WHAT TO DO -> The response must contain every line below in which "button" appears.

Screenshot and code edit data

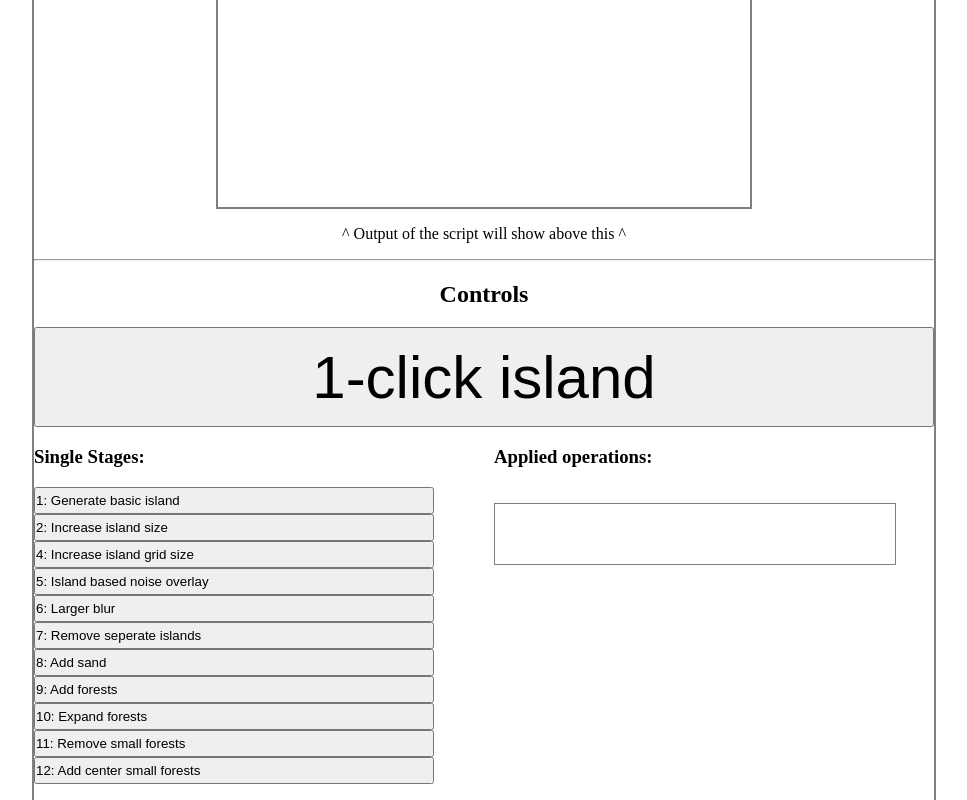
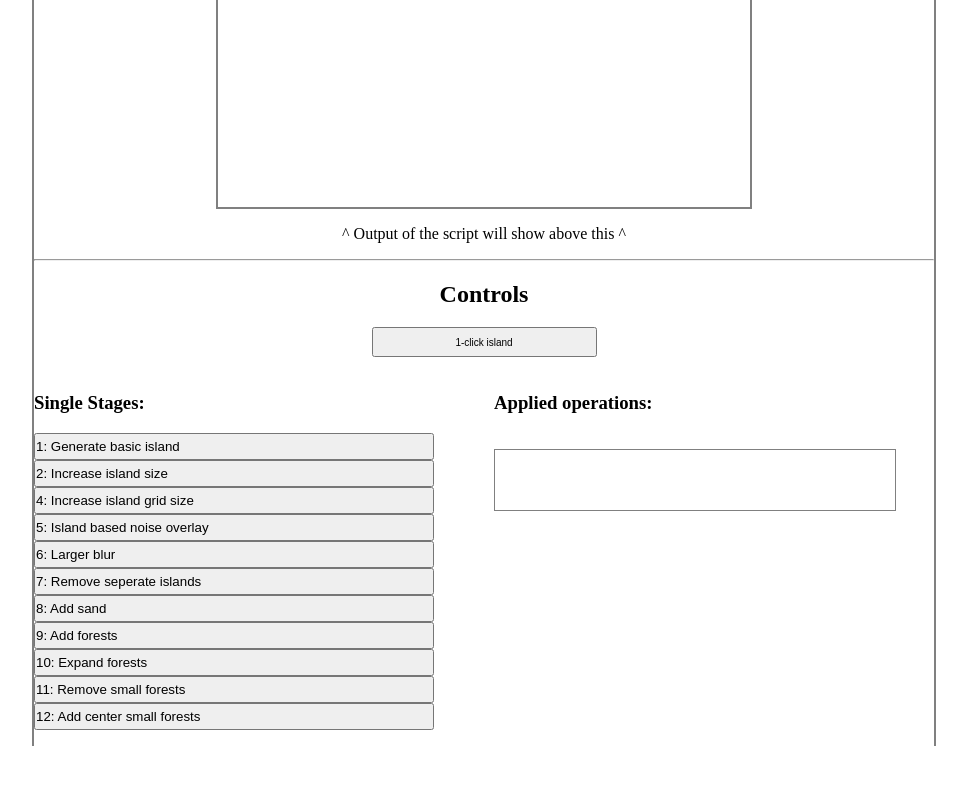
Before and after one commit to ferrybig/Island-Generator, a plain HTML site: page public_html/index.html in a window 1280 px wide. Shown: the part 624-1424 px from the top of the page, without its empty margins (156-1123 px from the left). After the commit the page ends 1370 px from the top, so only its background shows below. Drawn offline with Linux system fonts and the light colour scheme.

Commit message:
Made the one click island button smaller

```diff
--- a/public_html/css/main.css
+++ b/public_html/css/main.css
@@ -40,10 +40,10 @@ body
     width: 400px;
 }
 #easy {
-    width: 100%;
+    width: 25%;
     display: inline-block;
-    height: 100px;
-    font-size: 60px;
+    height: 30px;
+    font-size: 10px;
 
 }
 #descriptionList {
--- a/public_html/index.html
+++ b/public_html/index.html
@@ -33,8 +33,10 @@ and open the template in the editor.
             <p>^ Output of the script will show above this ^</p>
             <hr>
             <h2>Controls</h2>
-            <button id="easy" onclick="currentIslandGrid = stage11(stage10(stage9(stage8(stage7(stage6(stage5(stage4(stage3(stage2(stage1()))))))))));
-                    render()">1-click island</button>
+            <p>
+                <button id="easy" onclick="currentIslandGrid = stage11(stage10(stage9(stage8(stage7(stage6(stage5(stage4(stage3(stage2(stage1()))))))))));
+                        render()">1-click island</button>
+            </p>
             <div id="left">
                 <h3>Single Stages:</h3>
                 <p id="stagesList">
```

ANSWER TO THE EXERCISE ->
Made the one click island button smaller
-            <button id="easy" onclick="currentIslandGrid = stage11(stage10(stage9(stage8(stage7(stage6(stage5(stage4(stage3(stage2(stage1()))))))))));
-                    render()">1-click island</button>
+                <button id="easy" onclick="currentIslandGrid = stage11(stage10(stage9(stage8(stage7(stage6(stage5(stage4(stage3(stage2(stage1()))))))))));
+                        render()">1-click island</button>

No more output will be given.